It doesn’t have to be a large project. Make it “hand-sized”. Something you can complete in a day or two. Fabric and thread offer pattern and colour in a different medium as well as a tactile experience. Piecing a project means deconstructing and re-imagining. Totally creative and inspiring.

7. Have projects bookmarked in magazines and books?

Grab one randomly and do the first marked project. Or go to the library and browse a section you don’t normally visit. Pull out a random book and see what it inspires.

8. Rearrange the furniture.

A fresh perspective on a familiar place always gives me a lift.

9. Draw a mandala.

I love these geometric forms. I don’t have to think about them the same way, especially if I use a compass and protractor but they always feel so satisfying.

10. Zen Doodle.

Not much to add to that except to say it’s highly addictive.

11. Browse Pinterest.

Find some artists you admire and see what they have on their boards. (Here’s a link to my boards in case you’d like to check them out.) Or just search on random words or ideas like “pink”, “winter”, etc.

12. Again on Pinterest, create a  board of images that inspire you.

No need to second-guess or  explain it to anyone. Let it be your highly personal source of inspiration.
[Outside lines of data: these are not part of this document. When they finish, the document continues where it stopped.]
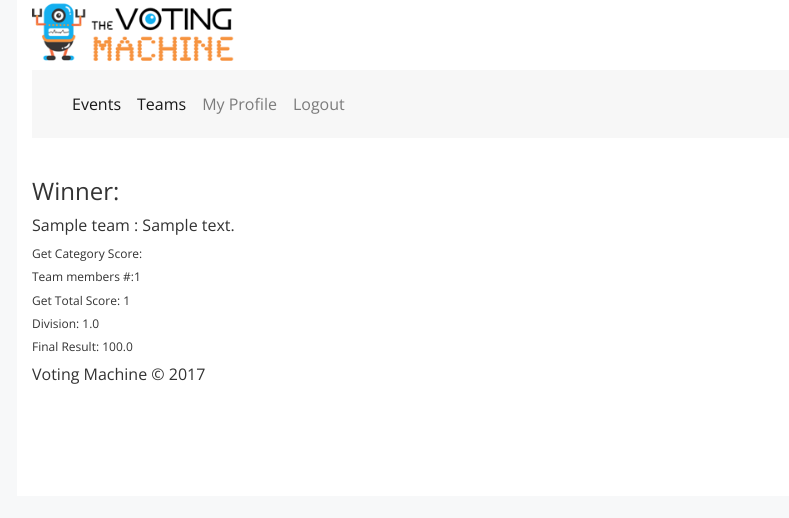
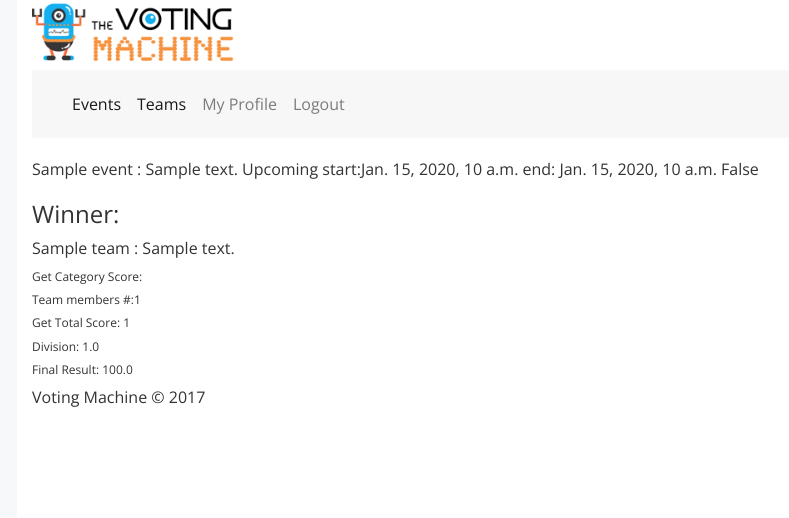
Before and after one commit to sixfeetup/django-voting-machine, a Django app: page /votingmachine/event/1/result/ in a window 1280 px wide. Shown: the top 518 px of the page, without its empty margins (38-827 px from the left). Run offline with Django 3.2, Linux system fonts and the light colour scheme; a user stored in the database is signed in; tables that the repository leaves empty hold one stand-in row (values such as "Sample post"); style sheets or scripts are compiled from the project's sources; some libraries are stand-ins or nearby versions.

Commit message:
Fixed voting views, vote collection, and added links to the vote results. Plus event status, and related migrations.

```diff
--- a/requirements/base.txt
+++ b/requirements/base.txt
@@ -23,7 +23,7 @@ django-model-utils==3.0.0
 Pillow==4.1.1
 
 # Password storage
-argon2-cffi==16.3.0
+#argon2-cffi==16.3.0
 
 # For user registration, either via email or social
 # Well-built with regular release cycles!
--- a/voting/templates/votingmachine/event_list.html
+++ b/voting/templates/votingmachine/event_list.html
@@ -12,8 +12,9 @@
                 <p>{{ event.description }}</p>
                 <a href="{% url 'votingmachine:event_detail' event.id %}" class="btn btn-info" role="button">Details</a>
                 <a href="{% url 'votingmachine:vote_detail' event.id %}" class="btn btn-info" role="button">Vote</a>
-            </div>
-            <hr>
+                <a href="{% url 'votingmachine:result' event.id %}" class="btn btn-info" role="button">Result of the Vote</a>
+            </h3></li>
+            <h4>{{ event.description }}</h4>
         {% endfor %}
     </div>
     </div>
--- a/voting/templates/votingmachine/home.html
+++ b/voting/templates/votingmachine/home.html
@@ -1,5 +1,5 @@
 {% extends 'base.html' %}
-{% load staticfiles %}
+{% load static %}
 
 
 {% block content %}
--- a/voting/templates/votingmachine/profile.html
+++ b/voting/templates/votingmachine/profile.html
@@ -1,5 +1,5 @@
 {% extends 'base.html' %}
-{% load staticfiles %}
+{% load static %}
 
 {% block content %}
 
--- a/voting/templates/votingmachine/result.html
+++ b/voting/templates/votingmachine/result.html
@@ -3,8 +3,14 @@
 
 
 {% block content %}
+    {% if event %}
 
-    {% if event %}
+        {{ event}} {{ event.status }}  start:{{ event.start_date }}   end: {{ event.end_date }}
+    {% if event.status == "Open" %}
+      {{ 'True' }}
+    {% else %}
+      {{ 'False'}}
+    {% endif %}
     {%  for team in event.winner %}
             <div class="row">
                 <div class="col-md-9">
--- a/voting/templates/votingmachine/team_list.html
+++ b/voting/templates/votingmachine/team_list.html
@@ -1,5 +1,5 @@
 {% extends 'base.html' %}
-{% load staticfiles %}
+{% load static %}
 
 {% block content %}
     <div class="row">
--- a/voting/users/forms.py
+++ b/voting/users/forms.py
@@ -1,7 +1,7 @@
 from django import forms
 from django.contrib.auth.forms import UserCreationForm
 from django.contrib.auth import get_user_model
-from voting.votingmachine.models import Event, Team
+from voting.votingmachine.models import Team
 
 User = get_user_model()
 
--- a/voting/votingmachine/models.py
+++ b/voting/votingmachine/models.py
@@ -2,8 +2,11 @@ from django.db import models
 from django.db.models import Avg, Count, Sum
 from decimal import Decimal
 from django.contrib.contenttypes.models import ContentType
-from django.utils import timezone
+
 from django.contrib.auth import get_user_model as user_model
+from django.utils.datetime_safe import datetime
+from pytz import UTC
+
 User = user_model()
 
 
@@ -25,13 +28,34 @@ class Event(models.Model):
     state = models.CharField(max_length=3, choices=STATE_CHOICES, default='S')
     weighted = models.CharField(max_length=5, choices=WEIGHT_CHOICES, default=0)
     created = models.DateTimeField(auto_now_add=True)
-    start_date = models.DateTimeField(null=True, default=timezone.now)
-    end_date = models.DateField(null=True)
+    start_date = models.DateTimeField(null=True, blank=True)
+    end_date = models.DateTimeField(null=True, blank=True)
 
     def winner(self):
         teams = self.team_set.all()
         sorted_teams = sorted(teams, key=lambda team: team.get_total_score(), reverse=True)
         return sorted_teams
+    #
+    # def is_open(self):
+    #     now = datetime.now()
+    #     if self.start_date < now < self.end_date:
+    #         return True
+    #
+    # def is_closed(self):
+    #     if not self.is_open():
+    #         return False
+
+    def status(self):
+
+        now = datetime.now(tz=UTC)
+       # import pdb; pdb.set_trace()
+
+        if self.start_date < now < self.end_date:
+            return 'Open'
+        elif self.end_date < now:
+            return 'closed'
+        elif self.start_date > now:
+            return 'Upcoming'
 
     def __str__(self):
         return " %s :  %s" % (self.title, self.description)
@@ -63,14 +87,8 @@ class Value(models.Model):
         else:
             return False
 
-    # def save(self, force_insert=False, force_update=False, using=None,
-    #          update_fields=None):
-    #     if not self.id:
-    #         self.date = timezone.now()
-    #     super(Value, self).save(self, force_insert, force_update, using)
-
     def __str__(self):
-        return '%s votes %s' % (self.user, self.get_votes_display())
+        return '%s votes %s for %s %s' % (self.user, self.get_votes_display(), self.category, self.team)
 
 
 class Team(models.Model):
@@ -82,15 +100,6 @@ class Team(models.Model):
 
     class Meta:
         ordering = ["title"]
-
-    # @classmethod
-    # def create(csl, title, description, members, leader, event):
-    #     team = csl(title=title, description=description, members=members, leader=leader, event=event)
-    #     return team
-    #
-    # def create_team(self, title, description, members, leader, event):
-    #     team = self.create(title=title, description=description, members=members, leader=leader, event=event)
-    #     return team
 
     def count_members(self):
         return self.all_members.count()
@@ -110,14 +119,25 @@ class Team(models.Model):
         return tot_score
 
     def divscore_members(self):
-        return self.get_total_score()/ self.count_members()
+        return self.get_total_score() / self.count_members()
 
     def total_final_result(self):
-        return (self.get_total_score() /int(self.event.weighted)) * 100
+        return (self.get_total_score() / int(self.event.weighted)) * 100
 
     @property
-    def all_members(self, **kwargs):
+    def all_members(self):
         return self.members.order_by('id').all()
 
     def __str__(self):
         return " %s :  %s" % (self.title, self.description)
+
+
+
+    # @classmethod
+    # def create(csl, title, description, members, leader, event):
+    #     team = csl(title=title, description=description, members=members, leader=leader, event=event)
+    #     return team
+    #
+    # def create_team(self, title, description, members, leader, event):
+    #     team = self.create(title=title, description=description, members=members, leader=leader, event=event)
+    #     return team
--- a/voting/votingmachine/views.py
+++ b/voting/votingmachine/views.py
@@ -1,8 +1,6 @@
-from django.http import HttpResponseRedirect, HttpResponse
-from django.shortcuts import get_object_or_404, render, redirect
-from django.urls import reverse
+from django.http import HttpResponse
+from django.shortcuts import render
 from django.contrib.auth.decorators import login_required
-from django.utils import timezone
 from django.views.decorators.http import require_POST
 import json
 
@@ -41,12 +39,6 @@ class ProfileDetail(LoginRequiredMixin, DetailView):
     redirect_field_name = 'redirect_to'
     model = User
     template_name = 'votingmachine/profile.html'
-    #use username instead of pk
-    # slug_field = "username"
-    # slug_field = 'user'
-    # slug_url_kwarg = 'user'
-    # override the context user object from user to user_profile, use {{ user_profile }} instead of {{ Profile }} in template
-    #context_object_name = "user_profile"
 
 
 class ValueView(LoginRequiredMixin, TemplateView):
@@ -125,14 +117,16 @@ def collect_vote(request, pk):
     u_id = request.user.id
     t_id = request.POST['team_id']
     cat = request.POST['category']
-    value_id = request.POST['value']
-    vote = Value.objects.get_or_create(
+    value_id = int(request.POST['value'])
+    (vote, is_new) = Value.objects.get_or_create(
         user=User.objects.get(pk=u_id),
         team=Team.objects.get(pk=t_id),
         event=Event.objects.get(pk=pk),
-        category=cat)
-    vote[0].votes = value_id
-    vote[0].save()
+        category=cat,
+        defaults={'votes':value_id})
+    if not is_new:
+        vote.votes = value_id
+        vote.save()
 
     return HttpResponse("Success", content_type="text/plain")
 
@@ -143,9 +137,3 @@ class ResultView(LoginRequiredMixin, DetailView):
     slug_field = 'id'
     slug_url_kwarg = 'pk'
     template_name = 'votingmachine/result.html'
-
-
-    # def get_context_data(self, **kwargs):
-    #     context = super(ResultView, self).get_context_data(**kwargs)
-    #     context['now'] = timezone.now()
-    #     return context
```
Also changed, not shown: voting/users/models.py (+0 -14 lines), voting/users/views.py (+2 -7 lines), voting/templates/votingmachine/vote_detail.html (line endings or trailing spaces), voting/votingmachine/migrations/0005_auto_20170621_1440.py (added), voting/votingmachine/migrations/0006_auto_20170621_1941.py (added), voting/votingmachine/migrations/0007_auto_20170621_1942.py (added).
13. Find your creative “ancestors”.

What creative person inspires you? Find out who inspired them. Who is in the creative ‘family tree’?

That’s my list. Thirteen creative alternatives.

What’s on your list? Share your ideas and inspire us!